Rather than clearly limiting the licensing requirement to those who actually hold and transmit digital currency on behalf of others—as would a money transmitter with dollars or yen—the requirement continues to encompass mere facilitators of transmission. “Covered activities” is still specified to include:
Services that facilitate the third-party exchange, storage, and/or transmission of virtual currency (e.g. wallets, vaults, kiosks, merchant-acquirers, and payment processors).
This section might be reasonable were it indicative of some services that may be covered, but—instead—the language prefacing this prong is less forgiving; “Covered activities” includes “at minimum” these mere facilitators. As we pointed out in our comment last February,
[I]t would be incorrect to suggest that Internet service providers, such as Time Warner or Comcast, do not facilitate the third party exchange. Indeed there is no way to exchange cryptocurrency if one cannot connect to the Internet. However, it seems unreasonable to ask these infrastructure providers to register as virtual currency businesses.

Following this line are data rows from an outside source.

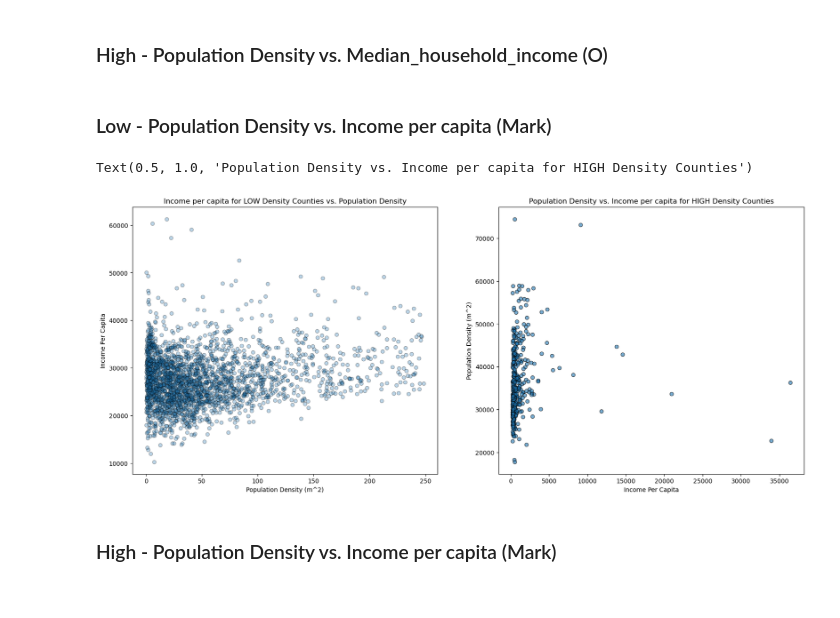
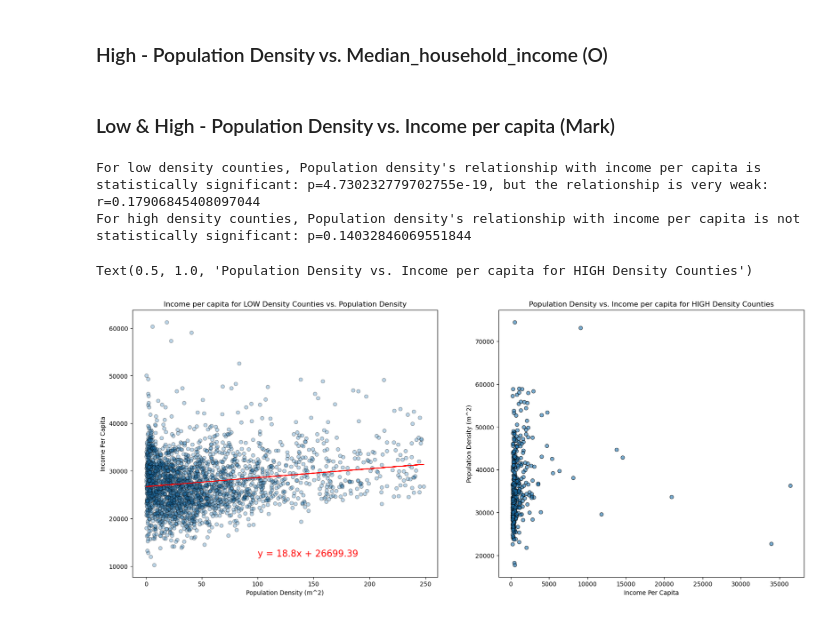
Before and after one commit to Morgen-Henry/Project-1, a Jupyter notebook: eco_health.ipynb, the cells around one changed output. Drawn from its saved outputs; the diff is of its cells as text; code cells hidden in the pictures.

Commit message:
mark, uploading his correlations and visualizations

```diff
--- a/eco_health.ipynb
+++ b/eco_health.ipynb
@@ -286,31 +287,47 @@ Text(0.5, 1.0, 'Population Density (per m^2)')
 # %% [markdown]
 ### High - Population Density vs. Median_household_income (O)
 # %% [markdown]
-### Low - Population Density vs. Income per capita (Mark)
+### Low & High - Population Density vs. Income per capita (Mark)
+# %%
+# calculating correlations
+low_den_corr = st.pearsonr(low_den_df['Population Density (per m^2)'], low_den_df['Income per capita'])
+high_den_corr = st.pearsonr(high_den_df['Population Density (per m^2)'], high_den_df['Income per capita'])
+
+print(f"For low density counties, Population density's relationship with income per capita is statistically significant: p={low_den_corr[1]}, but the relationship is very weak: r={low_den_corr[0]}")
+print(f"For high density counties, Population density's relationship with income per capita is not statistically significant: p={high_den_corr[1]}")
+# %% [output]
+For low density counties, Population density's relationship with income per capita is statistically significant: p=4.730232779702755e-19, but the relationship is very weak: r=0.17906845408097044
+For high density counties, Population density's relationship with income per capita is not statistically significant: p=0.14032846069551844
 # %%
 # code to calculate linear regressions
 (m1,b1,rvalue1,pvalue1,stderr1) = linregress(low_den_df['Population Density (per m^2)'], low_den_df['Income per capita'])
 (m2,b2,rvalue2,pvalue2,stderr2) = linregress(high_den_df['Population Density (per m^2)'], high_den_df['Income per capita'])
 
-y_pred_low =
-y_pred_high =
+y_pred_low = m1*low_den_df['Population Density (per m^2)'] + b1
+#y_pred_high = m2*high_den_df['Population Density (per m^2)'] + b2 (not plotting the regression because the relationship is insignificant)
+
+low_den_lineq = f"y = {round(m1,2)}x + {round(b1,2)}"
+#high_den_lineq = f"y = {round(m2,2)}x + {round(b2,2)}" (not plotting the regression because the relationship is insignificant)
+
 
 # plotting code
 fig, (ax0, ax1) = plt.subplots(ncols=2, nrows=1, figsize=(20,8))
 
 ax0.scatter(low_den_df['Population Density (per m^2)'], low_den_df['Income per capita'],
             edgecolors = 'black', alpha = .3)
+ax0.plot(low_den_df['Population Density (per m^2)'], y_pred_low, color='r')
 ax0.set_ylabel("Income Per Capita")
 ax0.set_xlabel('Population Density (m^2)')
 ax0.set_title("Income per capita for LOW Density Counties vs. Population Density")
+ax0.annotate(low_den_lineq, (100, 12000), fontsize=15, color='r')
 
 ax1.scatter(high_den_df['Population Density (per m^2)'], high_den_df['Income per capita'],
             edgecolors = 'black', alpha = .6)
+#ax1.plot(high_den_df['Population Density (per m^2)'], y_pred_high, color='r') (not plotting the regression because it is insignificant)
 ax1.set_xlabel("Income Per Capita")
 ax1.set_ylabel('Population Density (m^2)')
 ax1.set_title("Population Density vs. Income per capita for HIGH Density Counties")
+#ax1.annotate(high_den_lineq, (100, 12000), fontsize=15, color='r') (not plotting the regression because it is insignificant)
 # %% [output]
 Text(0.5, 1.0, 'Population Density vs. Income per capita for HIGH Density Counties')
-[figure, old version]
+[figure, new version]
-# %% [markdown]
-### High - Population Density vs. Income per capita (Mark)
```
Also changed, not shown: parts of 3 cells of this notebook.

Moreover, companies like Amazon and Google often provide app developers with cloud storage and computing solutions; are these companies virtual currency businesses if a licensed exchange chooses to store encrypted private keys on their platform? It seems rather silly to suggest that these companies should be licensed even though they’ve no ability to transact with any consumer funds.
And none of these hypotheticals even approaches the true nuance and complexity of this subject. What about a software designer who contributes code to an open source repository that is used in a consumer bitcoin software wallet? Did she not facilitate the storage of some consumer bitcoin? Or a multi-sig provider who only ever holds one key of three and therefore can’t ever transact with their user’s funds? Who needs to be licensed? Who should state regulators worry about? None of this is made any clearer by the work unveiled by the CSBS today, and—indeed—the suggestion that mere facilitation of transmission gives rise to an obligation to license only muddies these already cloudy waters.
Again, we applaud the CSBS for their repeatedly-stated policy goal:
[A]ctivities involving fiat currencies that are otherwise subject to state laws should be covered if undertaken using virtual currency.
But the nuts and bolts of how to achieve that parity are difficult to find in the specific language of the model framework. We urge any state regulators who are encountering these issues to look for a clearer, more justiciable standard of “covered activities” and believe the standard found in our own Principles and Framework fits the bill:
A business shall be found to be engaged in Digital Currency Transmission if and only if the business regularly and in the course of business has the ability to unilaterally execute or prevent a Digital Currency transaction on behalf of others.
It’s an easy test to assess: can the business transact on the user’s behalf and without her cooperation? If so, they license, if not, they may go forth and innovate without permission. Inquiring into the nature of “facilitation” only adds doubt, cost, and inertia to the process of regulation. Good for lawyers, perhaps, but certainly bad for the consumers and innovators we’d love to see thrive.